Ghouls on Wheels

"Everything's just a game to you, something to make a story out of."
 - Sgt. Beef (Leo Bruce's Case with Four Clowns, 1939)
Last year, I read and reviewed the two sole "Jay Omega" mysteries, Bimbos of the Death Sun (1987) and Zombies of the Gene Pool (1992), written by award winning novelist Sharyn McCrumb. They are detectives stories steeped in science-fiction lore and very much off the beaten track. Fortunately, McCrumb's bibliography extends pass those two mysteries and I recently dug up one of her Elizabeth MacPherson novels – a humorous, inverted crime story by the title of Missing Susan (1991).

Rowan Rover is the bored, waspish guide of a Jack the Ripper tour and an amateur "criminologist extraordinaire," who tries to summon the ghosts of that long-gone East End London of the late 1880s for a few quid per person, but it's not enough to keep the wolves from the door. There are several ex-wives, tuition fees for his son and a smoking habit to sustain. So how could Rowan have turned down Aaron Kosminski's offer to subtly murder his cousin, Susan Cohen, during a three week murder tour in the south of England – in exchange for a nice fee, of course. Susan came into the family money and decided to retire at the age of thirty-six, which didn't garner much sympathy from either the family or Rover.

After this set-up, Missing Susan becomes a strange, but enjoyable, travelogue filled with the chatter of crime lore, detective fiction and the blood-soaked history of the English countryside.

The references to mystery-and crime fiction is perhaps what you'd expect from detective readers and amateur criminologists from the early 1990s: Ellis Peters' Brother Cadfael, Jeremy Brett's interpretation of Sherlock Holmes, Agatha Christie's disappearance and mentions of Dorothy L. Sayers, Colin Dexter and there's one tour-member who wants to buy a Reginald Hill novel that hasn’t been published in the U.S. yet. They also visit the area in which Sir Arthur Conan Doyle's The Hound of the Baskervilles (1902) is set and the disappointing Agatha Christie exhibit in Torre Abbey, among other historical sights, but the snippets of "True Crime" were equally interesting. The murder of William II in 1100 is discussed, Dr. Crippen receives an obligatory mention and the Constance Kent case, known best today from The Suspicions of Mr. Whicher (2008) by Kate Summerscale, function as a story-within-a-story – as MacPherson and the tour members try to piece together an alternative solution.
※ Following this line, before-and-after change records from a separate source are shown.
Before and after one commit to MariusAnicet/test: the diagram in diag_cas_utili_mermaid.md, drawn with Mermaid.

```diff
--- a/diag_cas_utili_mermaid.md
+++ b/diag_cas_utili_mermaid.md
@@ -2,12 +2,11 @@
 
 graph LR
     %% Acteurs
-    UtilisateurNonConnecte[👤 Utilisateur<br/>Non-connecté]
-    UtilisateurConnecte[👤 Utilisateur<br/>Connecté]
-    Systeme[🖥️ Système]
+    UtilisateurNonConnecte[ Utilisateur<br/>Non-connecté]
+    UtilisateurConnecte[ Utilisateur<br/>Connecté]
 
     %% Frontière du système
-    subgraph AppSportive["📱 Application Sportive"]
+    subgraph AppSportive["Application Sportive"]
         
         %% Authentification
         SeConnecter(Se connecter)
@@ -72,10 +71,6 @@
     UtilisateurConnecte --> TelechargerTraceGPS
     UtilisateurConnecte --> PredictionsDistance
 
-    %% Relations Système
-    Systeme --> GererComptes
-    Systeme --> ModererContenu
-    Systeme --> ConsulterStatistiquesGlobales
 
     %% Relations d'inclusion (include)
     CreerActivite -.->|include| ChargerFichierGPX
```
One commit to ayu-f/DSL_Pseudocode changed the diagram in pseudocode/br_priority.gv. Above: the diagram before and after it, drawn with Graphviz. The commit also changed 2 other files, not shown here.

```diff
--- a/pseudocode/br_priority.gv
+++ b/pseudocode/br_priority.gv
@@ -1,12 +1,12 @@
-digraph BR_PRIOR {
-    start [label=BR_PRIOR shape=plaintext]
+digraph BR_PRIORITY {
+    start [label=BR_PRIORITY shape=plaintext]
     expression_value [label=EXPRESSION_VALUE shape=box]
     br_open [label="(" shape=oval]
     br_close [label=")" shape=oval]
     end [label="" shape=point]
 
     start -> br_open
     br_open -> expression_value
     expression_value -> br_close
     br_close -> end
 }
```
Meanwhile, Susan Cohen isn't making herself popular and beloved among the group, especially with her would-be-assassin, as she's an easy person to dislike: a self-absorbed, draining personality without a glimmer of self-reflection. However, it took nearly two/thirds of the book before Rover began to make serious attempts at earning his fee. The result is a comedy of errors only Rover is aware of and only the reader can appreciate.

Sharyn McCrumb
Missing Susan may come across like a snail-paced, overly chatty and fictionalized travel guide posing as a cozy mystery novel, which is a suspicion I began to harbor halfway through the story, but the ending is worth the grand tour of south England. I have read a lot of detective stories with takes on the supposedly "perfect crime," but McCrumb may very well have the best one I've yet encountered. It's delightfully ironic, beautifully understated and simply tucked away in the final pages of the book, which also has an interesting part to play for Elizabeth MacPherson – who manages to be both right and wrong about the solution at the same time.

Hell, it was infinitely better than the solution I pieced together based on Susan's expensive makeover and the outdated photograph in her passport, which gave her trouble at the airport. I assumed Susan had been "disappeared" before Kosminski approached Rover with his offer. The Susan on the murder tour had to be Kosminski’s accomplish in the murder of the real Susan, but had been convinced to take the tour in England to make it look as if Susan had disappeared abroad – while they (i.e. he) has an unshakable alibi. That would (at least) freeze the money until she was declared dead, but Kosminski wanted to kill two birds with one stone: if "Susan" dies in an unfortunate accident abroad, nobody will be looking for her body back home and he has silenced a potential danger. Rover could never put the squeeze on Kosminski, because it would be his word against his (and a confession to being a murderer).

Well, I was wrong. And my reason for jotting down my failure as an armchair detective is because this is the second mystery novel in a row that I liked, but doesn't give any room to discuss plot. It's a very talky, but fun, mystery with lots of sight seeing and crime discussions, but the ending is worth it.

P.S. the post-title is a reference from the book refering the tour group as "ghouls on wheels." They sure love their bloody history and murder stories.


  1. This sounds really great - sold! Thanks TC, another job very well done.

  2. PS Don't know if you've spotted the Carr poll currently being held at Fedora, but it would be just plain wrong not to have our input chum!

  3. Replies
    1. Thanks for the comment(s) and I'll take a look at the Carr poll.

      I have neglected other mystery blogs even worse than my own over the past few months.